There was only one thing for it.  I had to do what every fool and his mother knows that Everquest is all about.  I had to make friends and really kick start my game.  After a couple of shout outs in chat and a few clicks in the lfg window, I found myself a partner.  Before long we were joined by a third and we were ready to camp some Orcs.  Coming from newer games, camping was a new experience for me.  For anyone who jumped on the mmo bandwagon in the post WoW era, camping is finding a spot with mobs that are a decent challenge and staying put, clearing them out over and over every time they spawn.  Sounds dull?  Actually, no, it isn’t.  It leaves plenty of time for keeping one eye on the tv and also for chatting – you know, the social part of mmos.  I learned a lot too.  We ended up with a full group which included two Monks besides myself.  Nobody scoffed at my ignorance, in fact I got a lot of tips to improve my game.  Good people these EQ types.

I also managed to get out of the level 5 doldrums.  The carrot dangled in front of players, making us want to team up is the xp bonus for full groups.  In a short space of time, I zipped up to level 10 before calling it a night.

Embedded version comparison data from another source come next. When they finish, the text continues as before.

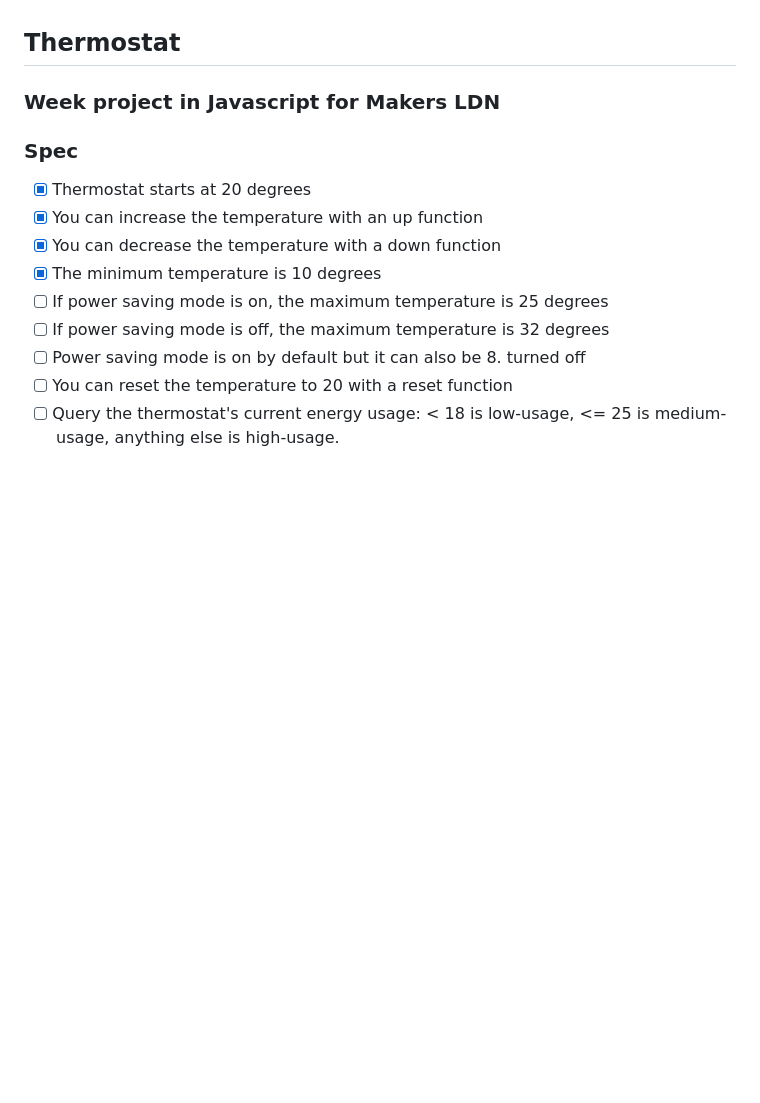
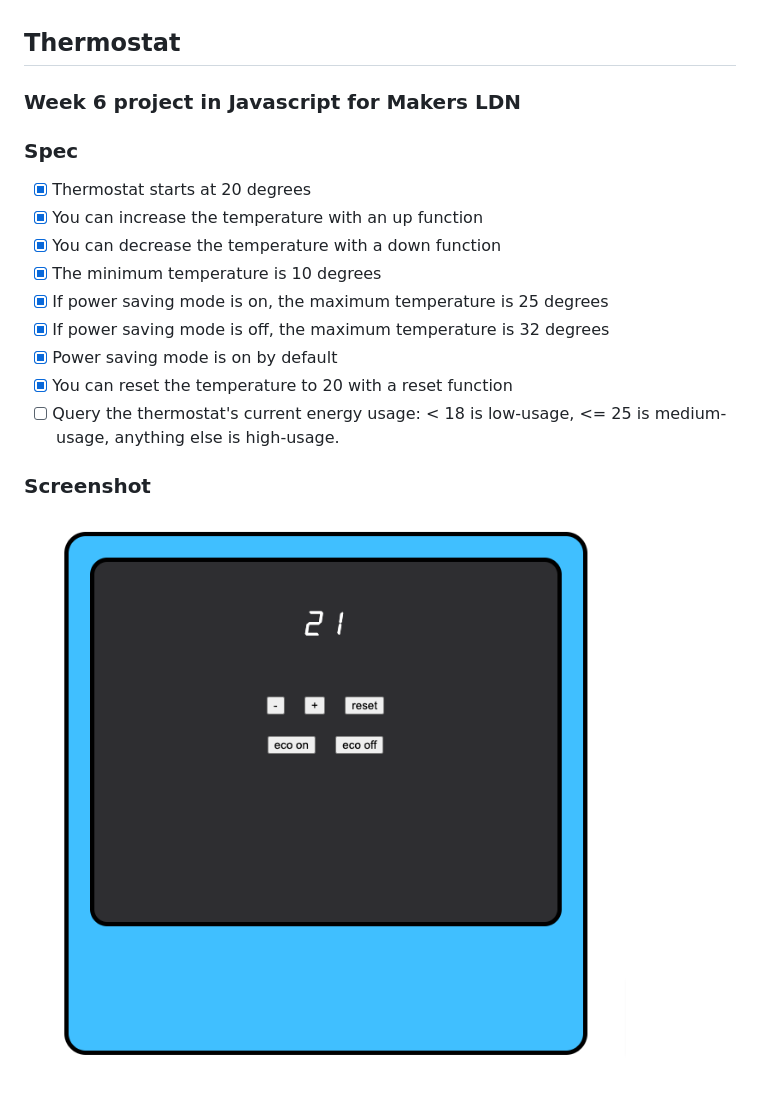
Before and after one commit to bullhornfixie/makers-challenge-thermostat, a Markdown page: README.md, the part around the change. Rendered like a GitHub page; pictures changed too: screenshot.png (added); blank space fills up the shorter version.

```diff
--- a/README.md
+++ b/README.md
@@ -1,13 +1,16 @@
 ## Thermostat
-### Week project in Javascript for Makers LDN
+### Week 6 project in Javascript for Makers LDN
 
 ### Spec
 - [x] Thermostat starts at 20 degrees
 - [x] You can increase the temperature with an up function
 - [x] You can decrease the temperature with a down function
 - [x] The minimum temperature is 10 degrees
-- [ ] If power saving mode is on, the maximum temperature is 25 degrees
-- [ ] If power saving mode is off, the maximum temperature is 32 degrees
-- [ ] Power saving mode is on by default but it can also be 8. turned off
-- [ ] You can reset the temperature to 20 with a reset function
+- [x] If power saving mode is on, the maximum temperature is 25 degrees
+- [x] If power saving mode is off, the maximum temperature is 32 degrees
+- [x] Power saving mode is on by default
+- [x] You can reset the temperature to 20 with a reset function
 - [ ] Query the thermostat's current energy usage: < 18 is low-usage, <= 25 is medium-usage, anything else is high-usage.
+
+### Screenshot
+![Alt text](/screenshot.png?raw=true)
```
Also changed, not shown: 4 other files.
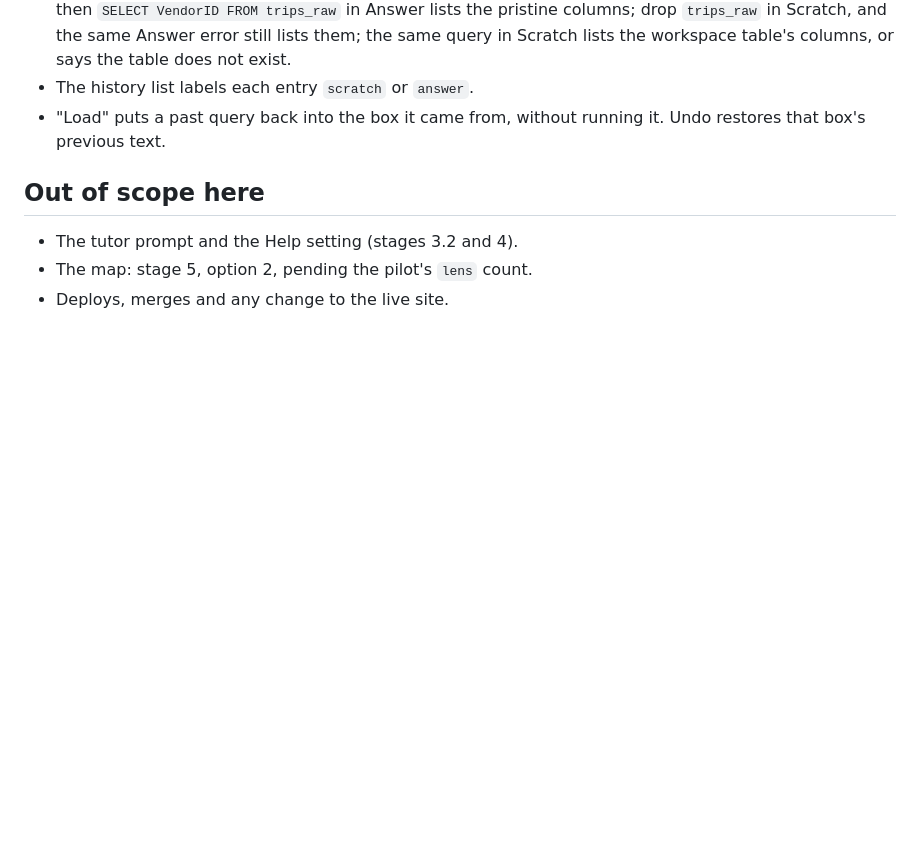
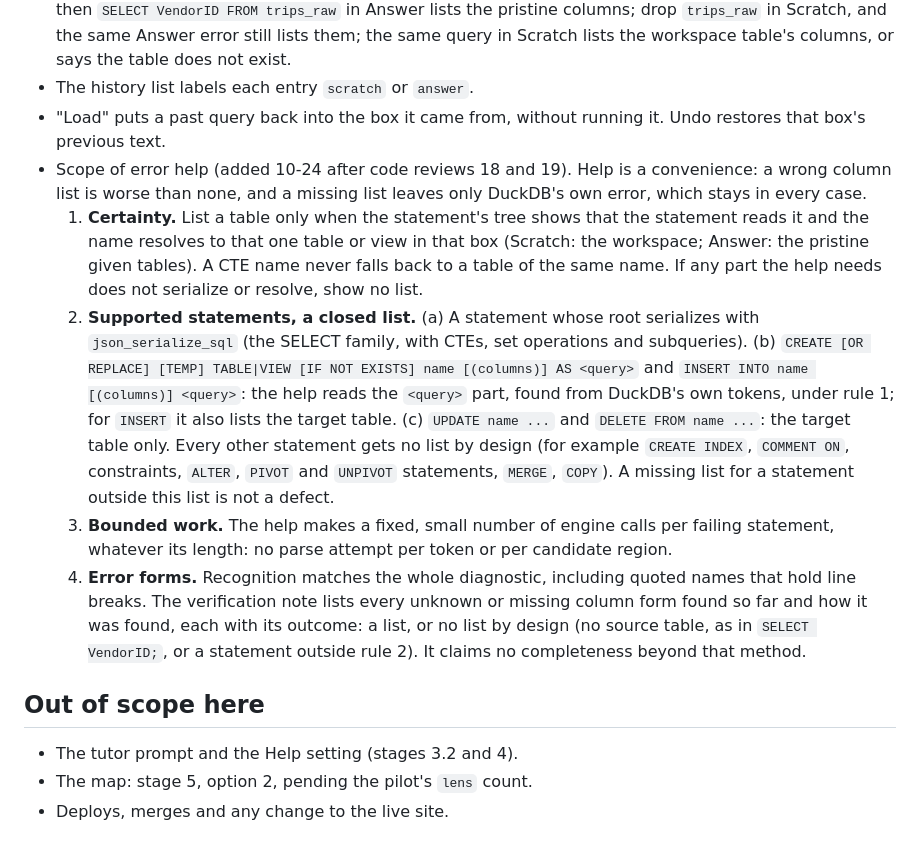
Before and after one commit to Business-Analytics-at-Gies/badm554-taxi-crawler, a Markdown page: docs/v2/stage2-resume-2026-10-23.md, the part around the change. Drawn GitHub-style; blank space fills up the shorter version.

```diff
--- a/docs/v2/stage2-resume-2026-10-23.md
+++ b/docs/v2/stage2-resume-2026-10-23.md
@@ -603,6 +603,29 @@ As the plan specifies, with these R1 changes:
 - The history list labels each entry `scratch` or `answer`.
 - "Load" puts a past query back into the box it came from, without running it. Undo restores that
   box's previous text.
+- Scope of error help (added 10-24 after code reviews 18 and 19). Help is a convenience: a wrong
+  column list is worse than none, and a missing list leaves only DuckDB's own error, which stays
+  in every case.
+  1. **Certainty.** List a table only when the statement's tree shows that the statement reads
+     it and the name resolves to that one table or view in that box (Scratch: the workspace;
+     Answer: the pristine given tables). A CTE name never falls back to a table of the same
+     name. If any part the help needs does not serialize or resolve, show no list.
+  2. **Supported statements, a closed list.** (a) A statement whose root serializes with
+     `json_serialize_sql` (the SELECT family, with CTEs, set operations and subqueries).
+     (b) `CREATE [OR REPLACE] [TEMP] TABLE|VIEW [IF NOT EXISTS] name [(columns)] AS <query>` and
+     `INSERT INTO name [(columns)] <query>`: the help reads the `<query>` part, found from DuckDB's
+     own tokens, under rule 1; for `INSERT` it also lists the target table. (c) `UPDATE name ...`
+     and `DELETE FROM name ...`: the target table only. Every other statement gets no list by
+     design (for example `CREATE INDEX`, `COMMENT ON`, constraints, `ALTER`, `PIVOT` and
+     `UNPIVOT` statements, `MERGE`, `COPY`). A missing list for a statement outside this list is
+     not a defect.
+  3. **Bounded work.** The help makes a fixed, small number of engine calls per failing
+     statement, whatever its length: no parse attempt per token or per candidate region.
+  4. **Error forms.** Recognition matches the whole diagnostic, including quoted names that hold
+     line breaks. The verification note lists every unknown or missing column form found so far
+     and how it was found, each with its outcome: a list, or no list by design (no source table,
+     as in `SELECT VendorID;`, or a statement outside rule 2). It claims no completeness beyond
+     that method.
 
 ## Out of scope here
 
```
Also changed, not shown: docs/v2/stage2-review-r19.md (added, +69 -0 lines).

So that was my first experience of the new/old EQ.  So far it’s been fun and friendly and not as overwhelmingly complex as I remember.  But I am still not for from the starting line.  Even at the progression server rate, there are still 17 expansions to go through, and that’s a long road ahead with lots to learn.  Still one step at a time eh?


Phil James